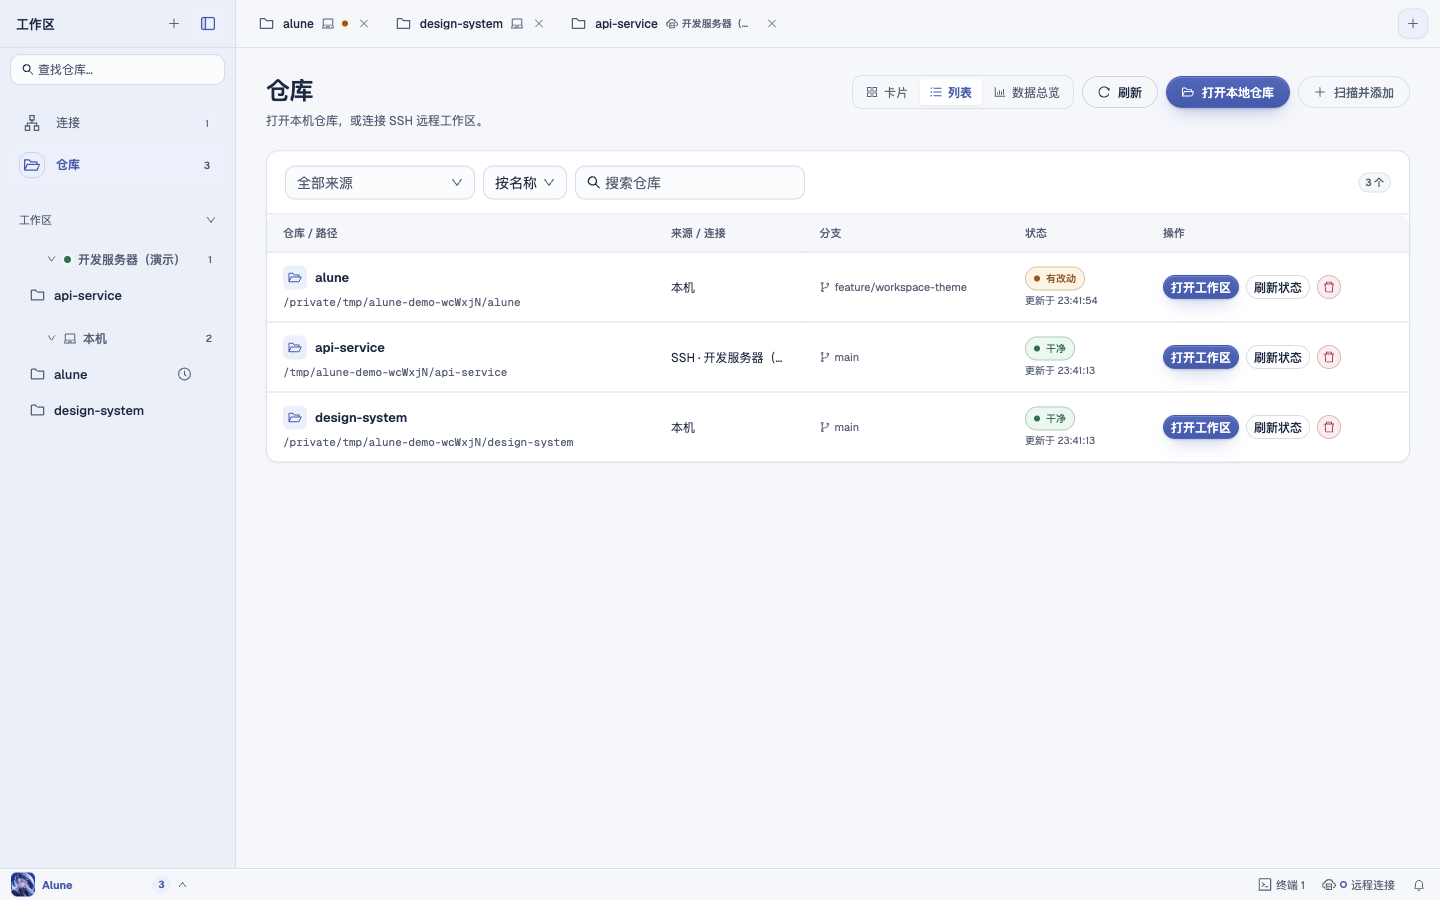
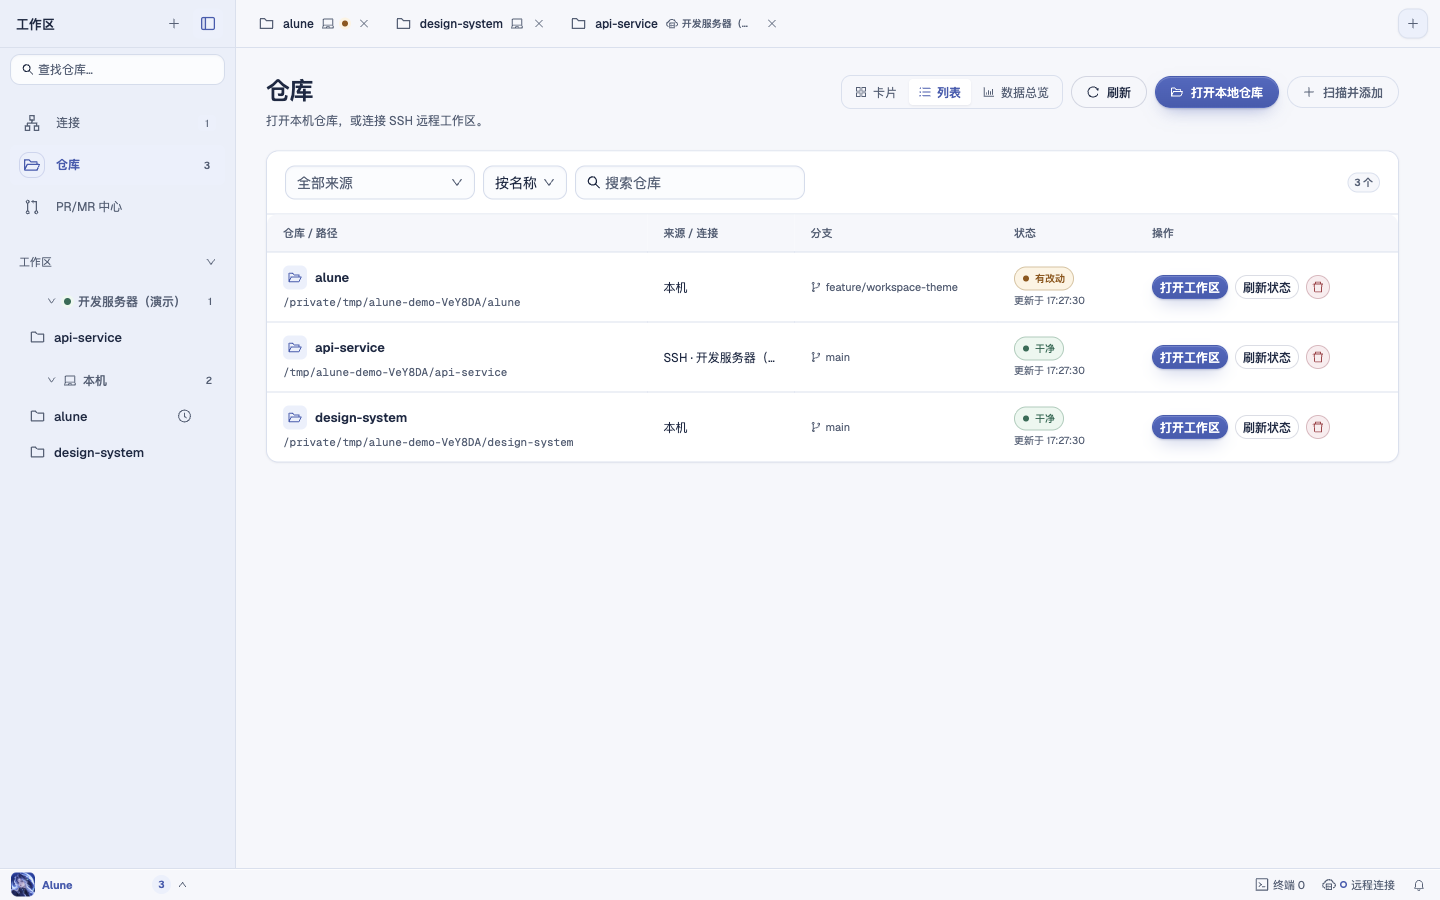
chore(release): 发布 v0.8.2 并更新官网与产品截图

diff --git a/apps/website/src/data/site.ts b/apps/website/src/data/site.ts
@@ -3,7 +3,7 @@ export const site = {
   name: 'Alune',
   title: 'Alune | 本地与 SSH 远程 Git 工作区',
   description:
-    '在桌面上，统一管理本地与 SSH 远程 Git 仓库。查看差异、暂存提交、浏览历史与 PR/MR，让日常 Git 工作留在同一个工作区。支持 macOS、Windows 和 Linux。',
+    '在桌面上，统一管理本地与 SSH 远程 Git 仓库。查看差异、暂存提交、浏览历史、处理冲突，通过 PR/MR 中心汇总已添加仓库的请求，创建与审阅协作变更。支持 macOS、Windows 和 Linux。',
   repository,
   download: `${repository}/releases/latest`,
   releases: `${repository}/releases`,

diff --git a/README.md b/README.md
@@ -9,7 +9,7 @@
 </p>
 
 <p align="center">
-  查看差异、暂存提交、浏览历史、审阅 PR/MR，再打开仓库终端继续工作。<br />
+  查看差异、暂存提交、浏览历史、跨仓库审阅 PR/MR 并在仓库内创建请求，再打开仓库终端继续工作。<br />
   支持 macOS、Windows 和 Linux；安装即用，无需安装 Node.js 或单独启动后端。
 </p>
 
@@ -23,75 +23,81 @@
   <a href="https://github.com/users/ShaoClean/projects/1">公开 TODO</a>
 </p>
 
-![Alune 0.7.0 浅色工作区：本机与 SSH 仓库标签、代码主题 Diff、暂存文件与提交区](https://raw.githubusercontent.com/wiki/ShaoClean/Alune/assets/readme-v0.7.0/workspace-light.png)
+![Alune 0.8.2 浅色工作区：本机与 SSH 仓库标签、代码主题 Diff、暂存文件与提交区](https://raw.githubusercontent.com/wiki/ShaoClean/Alune/assets/readme-v0.8.2/workspace-light.png)
 
 <p align="center">从文件差异到暂存与提交，在同一个 Git 工作区完成。</p>
 
 [Alune-UI 文档](https://shaoclean.github.io/Alune/ui/) · [共享组件源码](packages/ui/README.md)
 
-## 0.7.0 更新
+## 0.8.2 更新
 
-- **仓库终端**：在本地、SSH 仓库或关联 Worktree 的目录中打开交互式 shell；多会话、可调整面板、切换仓库后继续工作。
-- **更清晰的仓库身份**：工作区列表与标签共享紧凑的名称、来源及必要的短路径，详情可查看类型、分支和完整路径。
-- **更专注的 PR/MR 审阅**：重新整理列表、详情和操作区域，突出描述、文件差异与讨论。
+- **跨仓库 PR/MR 中心**：汇总已添加的本机与 SSH 仓库，按项目去重；筛选我创建的、请求我审阅、仓库、平台、账号和状态，在中心内继续审阅。
+- **更快的 SSH Diff**：加快远程文件差异预览，切换文件时取消过期读取；切换仓库标签后保留已选文件与差异状态。
+- **可靠的弹窗焦点**：重新打开高风险确认框时，确保默认焦点落在取消按钮。
+- **更清晰的差异阅读**：隐藏文本 Diff 中冗余的 Git 文件头，保留代码上下文和块、行操作。
 
-完整变更见 [v0.7.0 Release](https://github.com/ShaoClean/Alune/releases/tag/v0.7.0)。
+完整变更见 [v0.8.2 Release](https://github.com/ShaoClean/Alune/releases/tag/v0.8.2)。
 
 ## 核心功能
 
-| 功能                    | 能力与操作入口                                                                                                                                                                           |
-| ----------------------- | ---------------------------------------------------------------------------------------------------------------------------------------------------------------------------------------- |
-| **本地与 SSH 工作区**   | 打开本机 Git 仓库，或通过密码、私钥、SSH Agent 连接服务器并扫描登记仓库。本机与 SSH 共用差异、提交、历史和同步界面。                                                                     |
-| **文本与图片 Diff**     | 统一／分栏／全屏文本差异，支持按块、按行暂存／取消暂存／放弃，以及代码主题、字体与字号；PNG、JPEG、GIF、WebP 支持前后图片对比。未跟踪新文件无需暂存即可预览。                                                                |
-| **浏览文件**            | 按需加载目录树，以颜色和标记显示 Git 状态；只读预览带行号和高亮的代码、图片及 Markdown；逐行追溯作者和提交，支持跳转历史与父版本。右键提供适用的复制、暂存、取消暂存、放弃或删除等操作。 |
-| **暂存与提交**          | 分别展示未暂存、已暂存内容；填写摘要和可选描述，提交已准备好的文件。批量放弃前先预览范围，保留已暂存内容，删除未跟踪文件须另行确认。                                                     |
-| **分支与同步**          | 创建、切换、重命名、安全删除和合并分支；切换远程分支时创建或复用本地跟踪分支。工具条提供拉取、推送、获取远程更新及首次推送的上游设置。                                                   |
-| **Git 标签管理**        | 在分支页查看、搜索本地标签，从 HEAD 或历史提交创建轻量／附注标签，推送单个或全部标签，确认删除本地及远程标签，并从标签创建分支或检出。                                                   |
-| **历史与储藏**          | 提交图展示已获取的本地分支、远程跟踪分支与标签，滚动加载历史并查看提交 Diff；按信息、哈希、作者、时间、分支和路径筛选，查看跟踪重命名的文件历史；支持查看、创建、应用、弹出和删除储藏。  |
-| **PR / MR 协作**        | 应用内查看 GitHub PR、GitLab MR 的详情、文件差异、评论和代码讨论；权限允许时发表普通／行号评论、合并或关闭。支持命名访问令牌和 HTTPS 自建 GitLab。                                       |
-| **多标签与 Worktree**   | 标签可拖动排序、右键批量关闭，重启后恢复已打开仓库与顺序。本地可创建、打开和删除 Worktree；SSH 支持发现与打开已有 Worktree。                                                             |
-| **仓库终端**            | 工具条“终端”或 `Ctrl+反引号` 打开面板，点击“新建”启动 shell；每窗口最多 8 个会话，切换视图或关闭仓库标签仍保留会话。关闭会话与退出应用有确认。                                           |
-| **仓库数据总览**        | 仓库页可切换卡片、列表和总览，查看当前筛选范围的状态与活动数据；点击“采集统计”读取提交和语言统计，页面标注缓存时间与覆盖范围。                                                           |
-| **AI 提交信息（可选）** | 配置 OpenAI、Anthropic、Gemini、DeepSeek 或兼容服务，根据已暂存差异起草可编辑的摘要和描述，由你确认后提交。                                                                              |
-| **外观、布局与通知**    | 月光浅色／深色主题、跟随系统、减少动态效果；四款 Catppuccin 代码主题及 VS Code 主题 JSON／JSONC 导入；面板可隐藏、调宽，通知集中在底栏铃铛入口。                                         |
-| **网络代理与更新**      | 配置 HTTP、HTTPS 或 SOCKS5 供 AI、版本更新、SSH 及远端 Git 同步使用；桌面版可检查、下载更新并重启安装。                                                                                  |
+| 功能                    | 能力与操作入口                                                                                                                                                                                                         |
+| ----------------------- | ---------------------------------------------------------------------------------------------------------------------------------------------------------------------------------------------------------------------- |
+| **本地与 SSH 工作区**   | 打开本机 Git 仓库，或通过密码、私钥、SSH Agent 连接服务器并扫描登记仓库。本机与 SSH 共用差异、提交、历史和同步界面。                                                                                                   |
+| **文本与图片 Diff**     | 统一／分栏／全屏文本差异，支持按块、按行暂存／取消暂存／放弃，以及代码主题、字体与字号；PNG、JPEG、GIF、WebP 支持前后图片对比。未跟踪新文件无需暂存即可预览。                                                          |
+| **浏览文件**            | 按需加载目录树，以颜色和标记显示 Git 状态，被忽略的文件和目录显示为灰色；只读预览带行号和高亮的代码、图片及 Markdown；逐行追溯作者和提交，支持跳转历史与父版本。右键提供适用的复制、暂存、取消暂存、放弃或删除等操作。 |
+| **暂存与提交**          | 分别展示未暂存、已暂存内容；填写摘要和可选描述，提交已准备好的文件。批量放弃前先预览范围，保留已暂存内容，删除未跟踪文件须另行确认。                                                                                   |
+| **分支与同步**          | 创建、切换、重命名、安全删除和合并分支；切换远程分支时创建或复用本地跟踪分支。工具条提供拉取、推送、获取远程更新及首次推送的上游设置。                                                                                 |
+| **冲突与交互式变基**    | 处理合并、变基、拣选与还原中的冲突；选择一侧或编辑最终文本并暂存。通过可视化计划调整提交顺序、合并提交、修改信息或丢弃提交，冲突后可继续、跳过或中止变基。                                                             |
+| **提交签名**            | 配置 GPG 或 SSH 提交签名，在提交历史中查看验证状态；密钥与签名工具位于执行 Git 的本机或 SSH 主机。                                                                                                                     |
+| **子模块与 Git LFS**    | 查看子模块状态与提交指针差异，初始化、更新并打开子模块；识别 LFS 指针并预览已缓存图片，推送／拉取保留 LFS 流程和传输进度。                                                                                             |
+| **Git 标签管理**        | 在分支页查看、搜索本地标签，从 HEAD 或历史提交创建轻量／附注标签，推送单个或全部标签，确认删除本地及远程标签，并从标签创建分支或检出。                                                                                 |
+| **历史与储藏**          | 提交图展示已获取的本地分支、远程跟踪分支与标签，滚动加载历史并查看提交 Diff；按信息、哈希、作者、时间、分支和路径筛选，查看跟踪重命名的文件历史；支持查看、创建、应用、弹出和删除储藏。                                |
+| **PR / MR 协作**        | PR/MR 中心汇总已添加仓库的请求；在应用内查看详情、Diff 与讨论，按权限评论、审阅、合并或关闭。在仓库内创建同仓库 PR/MR，可选 AI 起草标题与描述。支持命名令牌与 HTTPS 自建 GitLab。                                      |
+| **多标签与 Worktree**   | 标签可拖动排序、右键批量关闭，重启后恢复已打开仓库与顺序。本地可创建、打开和删除 Worktree；SSH 支持发现与打开已有 Worktree。                                                                                           |
+| **仓库终端**            | 工具条“终端”或 `Ctrl+反引号` 打开面板，点击“新建”启动 shell；每窗口最多 8 个会话，切换视图或关闭仓库标签仍保留会话。关闭会话与退出应用有确认。                                                                         |
+| **仓库数据总览**        | 仓库页可切换卡片、列表和总览，查看当前筛选范围的状态与活动数据；点击“采集统计”读取提交和语言统计，页面标注缓存时间与覆盖范围。                                                                                         |
+| **AI 提交信息（可选）** | 配置 OpenAI、Anthropic、Gemini、DeepSeek 或兼容服务，根据已暂存差异起草可编辑的摘要和描述，由你确认后提交。                                                                                                            |
+| **外观、布局与通知**    | 月光浅色／深色主题、跟随系统、减少动态效果；四款 Catppuccin 代码主题及 VS Code 主题 JSON／JSONC 导入；面板可隐藏、调宽，通知集中在底栏铃铛入口。                                                                       |
+| **网络代理与更新**      | 配置 HTTP、HTTPS 或 SOCKS5 供 AI、版本更新、SSH 及远端 Git 同步使用；桌面版可检查、下载更新并重启安装。                                                                                                                |
 
-工作区按**标签栏 → 仓库工具条 → 内容区 → 底部状态栏**组织。改动视图的中央为 Diff，右侧为文件与提交区；终端停靠在中央内容区底部。工具条平铺“改动｜文件｜提交历史｜分支｜储藏｜远程｜PR/MR”，并提供终端、刷新和同步入口。底部“工作区导航”可切换仓库、管理连接及打开设置。
+工作区按**标签栏 → 仓库工具条 → 内容区 → 底部状态栏**组织。改动视图的中央为 Diff，右侧为文件与提交区；终端停靠在中央内容区底部。工具条平铺“改动｜文件｜提交历史｜分支｜储藏｜远程｜PR/MR”，并提供终端、刷新和同步入口。左侧主导航提供“连接”“仓库”和“PR/MR 中心”；底部“工作区导航”可切换仓库、管理连接及打开设置。
 
 <details>
 <summary><strong>查看深色工作区、文件阅读与提交历史</strong></summary>
 
-![Alune 0.7.0 深色工作区：代码主题 Diff、未暂存与已暂存分组、提交摘要和描述](https://raw.githubusercontent.com/wiki/ShaoClean/Alune/assets/readme-v0.7.0/workspace-dark.png)
+![Alune 0.8.2 深色工作区：代码主题 Diff、未暂存与已暂存分组、提交摘要和描述](https://raw.githubusercontent.com/wiki/ShaoClean/Alune/assets/readme-v0.8.2/workspace-dark.png)
 
-![Alune 文件阅读：Git 状态目录树与 Catppuccin Mocha 代码主题](https://raw.githubusercontent.com/wiki/ShaoClean/Alune/assets/readme-v0.7.0/files.png)
+![Alune 文件阅读：Git 状态目录树与 Catppuccin Mocha 代码主题](https://raw.githubusercontent.com/wiki/ShaoClean/Alune/assets/readme-v0.8.2/files.png)
 
-![Alune 提交历史：真实分支图、所选提交的文件与差异](https://raw.githubusercontent.com/wiki/ShaoClean/Alune/assets/readme-v0.7.0/history.png)
+![Alune 提交历史：真实分支图、所选提交的文件与差异](https://raw.githubusercontent.com/wiki/ShaoClean/Alune/assets/readme-v0.8.2/history.png)
 
 </details>
 
 <details>
 <summary><strong>查看仓库终端、PR/MR 审阅与仓库总览</strong></summary>
 
-![Alune 仓库终端：在演示仓库中执行 Git 命令，与 Diff 和提交区同时显示](https://raw.githubusercontent.com/wiki/ShaoClean/Alune/assets/readme-v0.7.0/terminal.png)
+![Alune 仓库终端：在演示仓库中执行 Git 命令，与 Diff 和提交区同时显示](https://raw.githubusercontent.com/wiki/ShaoClean/Alune/assets/readme-v0.8.2/terminal.png)
 
-![Alune PR/MR 审阅：应用内阅读合并请求详情、文件差异与讨论](https://raw.githubusercontent.com/wiki/ShaoClean/Alune/assets/readme-v0.7.0/pull-requests.png)
+![Alune PR/MR 中心：汇总已添加仓库的请求，按账号、平台与状态筛选](https://raw.githubusercontent.com/wiki/ShaoClean/Alune/assets/readme-v0.8.2/pull-request-center.png)
 
-![Alune 仓库列表：本机与 SSH 来源、仓库路径与状态](https://raw.githubusercontent.com/wiki/ShaoClean/Alune/assets/readme-v0.7.0/repositories.png)
+![Alune PR/MR 审阅：应用内阅读合并请求详情、文件差异与讨论](https://raw.githubusercontent.com/wiki/ShaoClean/Alune/assets/readme-v0.8.2/pull-requests.png)
 
-![Alune 仓库总览：状态分布、提交活动和语言统计](https://raw.githubusercontent.com/wiki/ShaoClean/Alune/assets/readme-v0.7.0/overview.png)
+![Alune 仓库列表：本机与 SSH 来源、仓库路径与状态](https://raw.githubusercontent.com/wiki/ShaoClean/Alune/assets/readme-v0.8.2/repositories.png)
+
+![Alune 仓库总览：状态分布、提交活动和语言统计](https://raw.githubusercontent.com/wiki/ShaoClean/Alune/assets/readme-v0.8.2/overview.png)
 
 </details>
 
 <details>
 <summary><strong>查看代码主题与网络代理设置</strong></summary>
 
-![Alune 代码阅读设置：代码主题、字体、字号及实时预览，同样应用于文本 Diff](https://raw.githubusercontent.com/wiki/ShaoClean/Alune/assets/readme-v0.7.0/code-appearance.png)
+![Alune 代码阅读设置：代码主题、字体、字号及实时预览，同样应用于文本 Diff](https://raw.githubusercontent.com/wiki/ShaoClean/Alune/assets/readme-v0.8.2/code-appearance.png)
 
-![Alune 网络代理设置：配置、生效范围及连接测试入口](https://raw.githubusercontent.com/wiki/ShaoClean/Alune/assets/readme-v0.7.0/network-proxy.png)
+![Alune 网络代理设置：配置、生效范围及连接测试入口](https://raw.githubusercontent.com/wiki/ShaoClean/Alune/assets/readme-v0.8.2/network-proxy.png)
 
 </details>
 
-截图与操作说明按 **v0.7.0** 更新，使用该版本的真实网页界面、临时 Git 仓库、本机测试 SSH 服务与演示数据；PR/MR 的托管平台响应为测试数据。终端截图来自启用认证的隔离服务，命令在演示仓库实际执行。桌面窗口边框、系统对话框以实际平台为准。[截图基线与采集说明](https://github.com/ShaoClean/Alune/wiki/README-Screenshots-v0.7.0)
+截图与操作说明按 **v0.8.2** 更新，使用该版本的真实网页界面、临时 Git 仓库、本机测试 SSH 服务与演示数据；PR/MR 的托管平台响应为测试数据。终端截图来自启用认证的隔离服务，命令在演示仓库实际执行。桌面窗口边框、系统对话框以实际平台为准。[截图基线与采集说明](https://github.com/ShaoClean/Alune/wiki/README-Screenshots-v0.8.2)
 
 ## 下载安装
 
@@ -125,6 +131,9 @@ AI 会把已暂存差异发送给你配置的服务，不启用 AI 也可使用 
 | 我想了解…                                | 入口                                                                                |
 | ---------------------------------------- | ----------------------------------------------------------------------------------- |
 | 布局、Diff、历史、PR/MR、Worktree 与终端 | [工作区使用说明](docs/workspace.md)                                                 |
+| PR/MR 中心、创建请求与 AI 起草           | [PR/MR 使用说明](docs/pull-requests.md)                                             |
+| 提交签名及历史验证状态                   | [提交签名说明](docs/commit-signing.md)                                              |
+| 子模块初始化与 Git LFS 预览、传输        | [子模块与 Git LFS](docs/submodules-lfs.md)                                          |
 | 安装更新、数据目录与桌面行为             | [桌面端说明](docs/desktop.md)                                                       |
 | AI 服务商、模型与密钥配置                | [AI 设置说明](docs/ai-settings.md)                                                  |
 | 代理设置、生效时机与远端 Git 转发        | [网络代理说明](docs/network-proxy.md)                                               |

diff --git a/apps/website/README.md b/apps/website/README.md
@@ -34,9 +34,9 @@ npm run website:preview
 
 ## 文案、截图与品牌资产
 
-文案按 [README](../../README.md)、[工作区说明](../../docs/workspace.md) 和稳定版核验，当前核对版本为 v0.7.0。新增描述时注意：SSH Worktree 仅支持发现和打开；代码主题、字体和字号同时用于文件与文本 Diff；AI 是可选功能，会把已暂存差异发给所配置的服务；代理覆盖范围见网络代理文档。
+文案按 [README](../../README.md)、[工作区说明](../../docs/workspace.md) 和稳定版核验，当前核对版本为 v0.8.2。新增描述时注意：SSH Worktree 仅支持发现和打开；代码主题、字体和字号同时用于文件与文本 Diff；PR/MR 中心只汇总已添加仓库的受支持远端；AI 是可选功能，提交起草发送已暂存差异，PR/MR 起草发送所选分支的提交、Diff 与模板；代理覆盖范围见网络代理文档。
 
-`src/assets/screenshots/` 的七张 PNG 均直接来自 [README-Screenshots-v0.7.0](https://github.com/ShaoClean/Alune/wiki/README-Screenshots-v0.7.0)，下载原址为 `https://raw.githubusercontent.com/wiki/ShaoClean/Alune/assets/readme-v0.7.0/<文件名>.png`：
+`src/assets/screenshots/` 的八张 PNG 均直接来自 [README-Screenshots-v0.8.2](https://github.com/ShaoClean/Alune/wiki/README-Screenshots-v0.8.2)，下载原址为 `https://raw.githubusercontent.com/wiki/ShaoClean/Alune/assets/readme-v0.8.2/<文件名>.png`：
 
 | 文件                                         | 展示内容                    |
 | -------------------------------------------- | --------------------------- |
@@ -46,8 +46,9 @@ npm run website:preview
 | `history.png`                                | 提交历史与分支图            |
 | `terminal.png`                               | 仓库终端与实际 Git 命令输出 |
 | `pull-requests.png`                          | PR/MR 应用内审阅            |
+| `pull-request-center.png`                    | 跨仓库 PR/MR 中心与筛选     |
 
-截图对应 v0.7.0（界面代码基线 `c322bbb`），使用临时仓库、本机测试 SSH 服务和演示数据，展示真实网页界面；PR/MR 托管平台响应为测试数据，终端使用认证隔离服务与真实演示仓库。桌面窗口边框与系统对话框以实际平台为准。版本与来源记录保留在本文，页面仅提供功能描述和替代文本；构建时输出多尺寸 WebP，首屏优先加载，其余延迟加载。它们是页面实际消费的产品素材，完整设计／验收记录仍维护在 Wiki。
+截图对应 v0.8.2（界面代码基线 `63d3759`），使用临时仓库、本机测试 SSH 服务和演示数据，展示真实网页界面；PR/MR 托管平台响应为测试数据，终端使用认证隔离服务与真实演示仓库。桌面窗口边框与系统对话框以实际平台为准。版本与来源记录保留在本文，页面仅提供功能描述和替代文本；构建时输出多尺寸 WebP，首屏优先加载，其余延迟加载。它们是页面实际消费的产品素材，完整设计／验收记录仍维护在 Wiki。
 
 头像源图为 `apps/desktop/assets/alune.png`，官网的 `public/favicon.png`（64px）、`public/brand.png`（144px）、`public/og-image.png`（1200×630）由以下命令派生：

===============

• Exercise instructions:
Your task is to repeat exactly the lines from the beginning of the data to the line that contains "查看差异、暂存提交、浏览历史、审阅 PR/MR，再打开仓库终端继续工作。<br />", both ends included, leaving out pictures.

• Solution to the problem:
chore(release): 发布 v0.8.2 并更新官网与产品截图

diff --git a/apps/website/src/data/site.ts b/apps/website/src/data/site.ts
@@ -3,7 +3,7 @@ export const site = {
   name: 'Alune',
   title: 'Alune | 本地与 SSH 远程 Git 工作区',
   description:
-    '在桌面上，统一管理本地与 SSH 远程 Git 仓库。查看差异、暂存提交、浏览历史与 PR/MR，让日常 Git 工作留在同一个工作区。支持 macOS、Windows 和 Linux。',
+    '在桌面上，统一管理本地与 SSH 远程 Git 仓库。查看差异、暂存提交、浏览历史、处理冲突，通过 PR/MR 中心汇总已添加仓库的请求，创建与审阅协作变更。支持 macOS、Windows 和 Linux。',
   repository,
   download: `${repository}/releases/latest`,
   releases: `${repository}/releases`,

diff --git a/README.md b/README.md
@@ -9,7 +9,7 @@
 </p>
 
 <p align="center">
-  查看差异、暂存提交、浏览历史、审阅 PR/MR，再打开仓库终端继续工作。<br />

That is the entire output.